Before you start a project make sure you and your freelancer have agreed on these main points:
- Price and Milestones
- How many revisions?
So, you have a tight budget. In this unstable economy, it’s easy to settle for the freelancer who bids the lowest. This is a mistake that many honest employers make.
“Ah HA!” You cry, “You are biased! You just want to be paid more!” and you are absolutely right. I don’t want to work for the absolute minimum wage. No one does. When I am contacted by an employer who really wants to work with me but can only pay the bare minimum I SOMETIMES agree to do so. I use my simplest style, and make something for him that is quick and good. But when they ask for another one, I usually decline to do so.
Trying hard to bring the price down to the minimum may work some times, but it won’t inspire your freelancer to new heights of creativity on your behalf. A freelancer who is willing to work for the lowest price is probably working on more than 10 projects at once to make up for it. A drop in quality is bound to occur.
Pay your illustrator well, and they will be grateful and try their hardest to make your project a stand-out success.
If you have found an illustrator that is thorough, professional and good at communication, you have found your exotic bird! So how do you keep them from flying away?
- Tell your illustrator that you will hire again at xxx time and keep your word.

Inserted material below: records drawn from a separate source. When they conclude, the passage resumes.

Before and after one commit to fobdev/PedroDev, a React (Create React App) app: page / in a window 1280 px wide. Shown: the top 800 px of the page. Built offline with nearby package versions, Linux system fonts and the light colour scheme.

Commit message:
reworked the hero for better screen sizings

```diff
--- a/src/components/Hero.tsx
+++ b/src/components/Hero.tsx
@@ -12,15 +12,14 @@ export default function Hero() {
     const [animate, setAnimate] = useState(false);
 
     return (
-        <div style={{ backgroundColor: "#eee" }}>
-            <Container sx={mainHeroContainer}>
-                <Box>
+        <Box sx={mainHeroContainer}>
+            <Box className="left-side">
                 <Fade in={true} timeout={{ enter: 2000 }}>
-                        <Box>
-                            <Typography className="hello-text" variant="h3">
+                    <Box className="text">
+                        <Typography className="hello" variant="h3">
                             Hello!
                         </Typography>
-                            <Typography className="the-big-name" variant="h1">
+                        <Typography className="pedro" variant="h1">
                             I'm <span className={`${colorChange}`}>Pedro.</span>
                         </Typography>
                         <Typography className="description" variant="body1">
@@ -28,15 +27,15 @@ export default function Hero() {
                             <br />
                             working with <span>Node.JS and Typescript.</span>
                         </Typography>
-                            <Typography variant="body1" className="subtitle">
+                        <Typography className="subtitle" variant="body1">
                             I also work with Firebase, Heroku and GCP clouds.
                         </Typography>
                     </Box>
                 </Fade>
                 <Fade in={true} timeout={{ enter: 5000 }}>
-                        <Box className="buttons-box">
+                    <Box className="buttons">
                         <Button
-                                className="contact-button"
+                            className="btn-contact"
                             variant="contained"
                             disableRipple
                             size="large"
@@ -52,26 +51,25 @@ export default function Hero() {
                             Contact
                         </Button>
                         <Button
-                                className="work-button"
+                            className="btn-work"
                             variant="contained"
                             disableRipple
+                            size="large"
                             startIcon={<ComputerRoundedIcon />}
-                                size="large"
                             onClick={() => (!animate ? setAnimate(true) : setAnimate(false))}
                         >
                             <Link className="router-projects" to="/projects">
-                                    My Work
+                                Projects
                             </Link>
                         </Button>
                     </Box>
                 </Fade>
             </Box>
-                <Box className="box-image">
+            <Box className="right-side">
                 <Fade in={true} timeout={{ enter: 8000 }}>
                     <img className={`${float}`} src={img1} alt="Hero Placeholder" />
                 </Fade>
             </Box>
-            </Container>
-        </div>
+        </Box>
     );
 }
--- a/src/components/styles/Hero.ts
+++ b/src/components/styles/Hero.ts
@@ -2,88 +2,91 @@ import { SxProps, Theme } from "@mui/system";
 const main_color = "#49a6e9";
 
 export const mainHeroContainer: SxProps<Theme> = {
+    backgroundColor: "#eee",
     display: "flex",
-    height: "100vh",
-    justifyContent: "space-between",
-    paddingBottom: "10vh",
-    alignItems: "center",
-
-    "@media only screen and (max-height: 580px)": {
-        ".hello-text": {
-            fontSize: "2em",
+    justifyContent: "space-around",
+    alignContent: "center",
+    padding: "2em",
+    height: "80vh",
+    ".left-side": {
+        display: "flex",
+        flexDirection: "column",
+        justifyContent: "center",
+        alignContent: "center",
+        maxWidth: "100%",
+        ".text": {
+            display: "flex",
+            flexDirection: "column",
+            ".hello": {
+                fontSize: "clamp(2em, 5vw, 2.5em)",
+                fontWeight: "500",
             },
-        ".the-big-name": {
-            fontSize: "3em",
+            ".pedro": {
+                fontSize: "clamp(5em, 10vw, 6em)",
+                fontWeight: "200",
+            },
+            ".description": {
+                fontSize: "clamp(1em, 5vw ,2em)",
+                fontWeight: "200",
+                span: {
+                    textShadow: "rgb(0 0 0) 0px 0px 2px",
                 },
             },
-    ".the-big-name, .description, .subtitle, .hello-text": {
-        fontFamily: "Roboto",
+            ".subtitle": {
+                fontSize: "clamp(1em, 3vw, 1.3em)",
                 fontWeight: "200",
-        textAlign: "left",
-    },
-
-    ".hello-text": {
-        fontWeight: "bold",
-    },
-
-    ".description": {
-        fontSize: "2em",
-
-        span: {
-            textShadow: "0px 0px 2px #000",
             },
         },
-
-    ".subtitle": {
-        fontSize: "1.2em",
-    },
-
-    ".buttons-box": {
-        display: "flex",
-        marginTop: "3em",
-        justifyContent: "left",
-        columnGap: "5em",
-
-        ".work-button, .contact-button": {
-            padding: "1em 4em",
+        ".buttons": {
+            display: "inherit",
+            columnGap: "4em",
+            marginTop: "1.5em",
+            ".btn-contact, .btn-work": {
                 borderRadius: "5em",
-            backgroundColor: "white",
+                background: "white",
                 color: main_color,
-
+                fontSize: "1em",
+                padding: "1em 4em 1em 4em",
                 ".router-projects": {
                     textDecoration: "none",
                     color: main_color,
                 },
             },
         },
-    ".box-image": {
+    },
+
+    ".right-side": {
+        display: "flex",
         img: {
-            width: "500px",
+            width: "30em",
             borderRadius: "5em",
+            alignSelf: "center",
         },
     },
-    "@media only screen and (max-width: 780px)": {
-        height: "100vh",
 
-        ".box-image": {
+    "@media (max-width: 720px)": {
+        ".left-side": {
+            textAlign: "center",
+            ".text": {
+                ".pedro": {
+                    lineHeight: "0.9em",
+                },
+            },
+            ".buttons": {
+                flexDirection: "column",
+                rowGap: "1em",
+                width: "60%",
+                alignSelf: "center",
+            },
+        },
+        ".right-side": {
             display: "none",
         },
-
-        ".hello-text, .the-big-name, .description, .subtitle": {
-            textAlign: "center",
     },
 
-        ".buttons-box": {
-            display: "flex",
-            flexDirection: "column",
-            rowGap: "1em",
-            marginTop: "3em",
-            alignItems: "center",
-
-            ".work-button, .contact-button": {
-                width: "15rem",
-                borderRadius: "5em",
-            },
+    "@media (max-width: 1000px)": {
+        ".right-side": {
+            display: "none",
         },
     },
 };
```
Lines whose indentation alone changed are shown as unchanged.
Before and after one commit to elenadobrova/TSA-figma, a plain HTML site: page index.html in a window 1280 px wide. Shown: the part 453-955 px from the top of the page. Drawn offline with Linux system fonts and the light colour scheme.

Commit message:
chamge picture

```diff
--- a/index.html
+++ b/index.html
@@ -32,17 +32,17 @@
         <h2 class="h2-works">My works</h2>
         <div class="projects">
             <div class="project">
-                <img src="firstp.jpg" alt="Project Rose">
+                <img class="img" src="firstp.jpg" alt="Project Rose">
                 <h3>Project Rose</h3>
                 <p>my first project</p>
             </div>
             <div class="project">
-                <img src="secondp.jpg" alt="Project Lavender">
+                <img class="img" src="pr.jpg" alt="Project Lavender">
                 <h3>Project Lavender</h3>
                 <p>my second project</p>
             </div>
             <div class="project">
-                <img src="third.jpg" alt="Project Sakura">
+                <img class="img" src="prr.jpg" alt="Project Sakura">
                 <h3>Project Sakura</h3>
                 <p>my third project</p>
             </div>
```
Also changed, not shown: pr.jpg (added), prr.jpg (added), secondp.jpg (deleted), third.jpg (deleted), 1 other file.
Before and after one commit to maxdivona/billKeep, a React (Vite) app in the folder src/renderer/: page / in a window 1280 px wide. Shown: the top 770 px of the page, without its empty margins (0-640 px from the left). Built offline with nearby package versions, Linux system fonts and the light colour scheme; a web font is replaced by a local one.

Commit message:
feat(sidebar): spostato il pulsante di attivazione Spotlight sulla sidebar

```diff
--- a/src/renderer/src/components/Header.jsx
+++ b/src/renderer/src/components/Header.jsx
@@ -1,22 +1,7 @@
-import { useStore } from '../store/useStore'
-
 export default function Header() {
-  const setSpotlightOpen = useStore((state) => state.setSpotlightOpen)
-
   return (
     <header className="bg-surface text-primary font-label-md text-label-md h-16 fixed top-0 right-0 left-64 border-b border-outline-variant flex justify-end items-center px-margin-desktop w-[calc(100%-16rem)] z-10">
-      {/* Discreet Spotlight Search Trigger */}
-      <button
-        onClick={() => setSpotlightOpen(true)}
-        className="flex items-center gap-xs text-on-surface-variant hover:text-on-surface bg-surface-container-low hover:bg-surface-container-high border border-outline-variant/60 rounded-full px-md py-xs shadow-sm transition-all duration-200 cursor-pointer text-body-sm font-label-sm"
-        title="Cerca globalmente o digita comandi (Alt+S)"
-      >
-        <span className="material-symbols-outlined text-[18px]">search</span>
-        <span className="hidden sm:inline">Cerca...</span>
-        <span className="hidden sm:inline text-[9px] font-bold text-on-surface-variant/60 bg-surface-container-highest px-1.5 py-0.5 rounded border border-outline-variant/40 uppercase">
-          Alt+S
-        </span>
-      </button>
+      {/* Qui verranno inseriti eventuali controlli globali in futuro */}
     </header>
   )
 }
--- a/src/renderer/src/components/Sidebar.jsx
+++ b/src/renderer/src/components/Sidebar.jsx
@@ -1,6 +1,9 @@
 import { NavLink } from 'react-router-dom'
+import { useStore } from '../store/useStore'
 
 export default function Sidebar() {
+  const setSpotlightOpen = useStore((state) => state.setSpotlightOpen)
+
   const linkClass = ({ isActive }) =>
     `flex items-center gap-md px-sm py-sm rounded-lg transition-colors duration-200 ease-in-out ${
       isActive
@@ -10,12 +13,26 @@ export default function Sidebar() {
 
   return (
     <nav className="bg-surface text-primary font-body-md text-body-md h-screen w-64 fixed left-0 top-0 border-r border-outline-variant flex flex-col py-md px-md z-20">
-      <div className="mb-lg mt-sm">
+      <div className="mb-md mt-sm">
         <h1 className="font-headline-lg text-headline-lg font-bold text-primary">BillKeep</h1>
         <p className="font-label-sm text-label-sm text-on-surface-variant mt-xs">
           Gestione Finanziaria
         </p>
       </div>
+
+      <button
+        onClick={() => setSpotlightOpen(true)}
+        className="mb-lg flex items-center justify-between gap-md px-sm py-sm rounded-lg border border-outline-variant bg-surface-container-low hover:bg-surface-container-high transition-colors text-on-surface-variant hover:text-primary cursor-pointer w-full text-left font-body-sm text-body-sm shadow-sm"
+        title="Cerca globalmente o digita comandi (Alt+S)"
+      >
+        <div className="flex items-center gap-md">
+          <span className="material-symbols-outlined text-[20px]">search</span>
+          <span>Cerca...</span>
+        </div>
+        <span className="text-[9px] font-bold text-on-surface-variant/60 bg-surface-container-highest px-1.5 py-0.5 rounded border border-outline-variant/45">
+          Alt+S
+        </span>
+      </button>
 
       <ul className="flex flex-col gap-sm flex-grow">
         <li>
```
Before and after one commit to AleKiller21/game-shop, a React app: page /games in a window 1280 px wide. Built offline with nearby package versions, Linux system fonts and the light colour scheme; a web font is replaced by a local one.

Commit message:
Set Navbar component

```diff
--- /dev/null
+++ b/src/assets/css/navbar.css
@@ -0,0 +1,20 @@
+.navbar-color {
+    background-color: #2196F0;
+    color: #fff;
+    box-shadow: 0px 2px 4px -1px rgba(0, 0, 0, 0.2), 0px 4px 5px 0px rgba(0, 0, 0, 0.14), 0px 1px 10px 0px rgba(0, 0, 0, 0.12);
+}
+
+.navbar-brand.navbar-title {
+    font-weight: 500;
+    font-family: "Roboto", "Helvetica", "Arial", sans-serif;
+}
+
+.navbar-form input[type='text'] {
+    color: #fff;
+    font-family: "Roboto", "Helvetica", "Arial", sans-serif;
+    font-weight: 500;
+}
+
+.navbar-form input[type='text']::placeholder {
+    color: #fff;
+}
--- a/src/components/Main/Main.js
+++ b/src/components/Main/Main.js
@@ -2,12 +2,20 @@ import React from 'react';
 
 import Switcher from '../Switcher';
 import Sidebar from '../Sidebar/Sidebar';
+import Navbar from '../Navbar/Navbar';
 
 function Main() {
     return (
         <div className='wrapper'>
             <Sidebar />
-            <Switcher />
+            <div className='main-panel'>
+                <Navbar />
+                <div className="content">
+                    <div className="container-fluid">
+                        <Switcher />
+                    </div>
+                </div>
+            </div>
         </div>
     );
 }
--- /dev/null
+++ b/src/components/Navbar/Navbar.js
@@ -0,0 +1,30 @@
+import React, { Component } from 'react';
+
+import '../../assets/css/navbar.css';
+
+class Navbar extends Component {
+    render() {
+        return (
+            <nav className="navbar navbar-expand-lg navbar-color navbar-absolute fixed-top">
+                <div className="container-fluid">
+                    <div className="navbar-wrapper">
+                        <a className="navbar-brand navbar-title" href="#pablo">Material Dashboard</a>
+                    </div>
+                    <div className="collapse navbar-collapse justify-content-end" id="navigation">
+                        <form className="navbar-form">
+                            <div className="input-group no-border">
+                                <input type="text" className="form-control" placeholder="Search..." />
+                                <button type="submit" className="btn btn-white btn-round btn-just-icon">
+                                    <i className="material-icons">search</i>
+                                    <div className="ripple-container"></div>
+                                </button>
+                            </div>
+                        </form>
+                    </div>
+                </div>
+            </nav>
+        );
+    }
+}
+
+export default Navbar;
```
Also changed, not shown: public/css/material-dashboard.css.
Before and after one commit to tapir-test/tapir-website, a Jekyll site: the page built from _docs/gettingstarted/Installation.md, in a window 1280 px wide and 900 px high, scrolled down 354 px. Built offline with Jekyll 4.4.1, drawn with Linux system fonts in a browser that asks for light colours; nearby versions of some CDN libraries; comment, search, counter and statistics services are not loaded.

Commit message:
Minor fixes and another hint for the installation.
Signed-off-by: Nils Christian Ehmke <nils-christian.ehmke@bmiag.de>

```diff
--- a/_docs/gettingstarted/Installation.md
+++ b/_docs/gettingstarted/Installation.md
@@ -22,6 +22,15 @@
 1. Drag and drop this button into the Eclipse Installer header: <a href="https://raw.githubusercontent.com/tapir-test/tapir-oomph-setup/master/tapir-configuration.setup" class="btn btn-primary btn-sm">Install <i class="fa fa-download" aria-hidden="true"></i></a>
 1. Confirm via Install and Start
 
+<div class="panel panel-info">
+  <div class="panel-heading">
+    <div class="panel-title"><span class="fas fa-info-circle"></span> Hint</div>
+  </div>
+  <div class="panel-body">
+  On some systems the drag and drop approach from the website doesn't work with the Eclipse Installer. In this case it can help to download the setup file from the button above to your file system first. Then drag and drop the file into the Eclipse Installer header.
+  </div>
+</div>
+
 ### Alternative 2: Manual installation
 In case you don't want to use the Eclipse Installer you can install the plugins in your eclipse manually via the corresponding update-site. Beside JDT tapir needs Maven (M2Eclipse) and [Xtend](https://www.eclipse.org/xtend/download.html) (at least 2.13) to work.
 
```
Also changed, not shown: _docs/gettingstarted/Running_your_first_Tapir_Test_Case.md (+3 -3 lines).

Knowing that there is work lined up for months to come is a comfort to freelancers everywhere. But only schedule in advance if you are sure. I have cleared my schedule for a job in the past and then had the job canceled…it was not pleasant to have to scrounge for work to fill up the gap.
- Let them do their work. Nothing annoys an illustrator more than having an employer who hovers and questions their creative decisions. This is a fine line and has a lot to do with the grey area of personal opinion. If you have hired an illustrator on the strength of their portfolio, once you have told them what you want, you need to trust that they know what they are doing. This is what they have trained years for. Sometimes, you just can’t see eye-to-eye creatively and nobody’s at fault. So find an illustrator whose creativity compliments your own. Saying things like, “I showed this to my friend at work and he said that this should be changed…” can feel like a slap in the face to a hard working illustrator.
- Clear Communication and Punctual Payments. Your freelancer wants to know exactly what you want. So send them reference pictures, send them your stick-figure sketches. TMI in this case is better than not enough. Vague instructions can yield vague results. “Make it beautiful” or “Make it cool” or “Make it edgy” are instructions that are too subjective and the result could be hit-and-miss.
The final 3 words that will keep your illustrator loyal to you are: Pay On Time.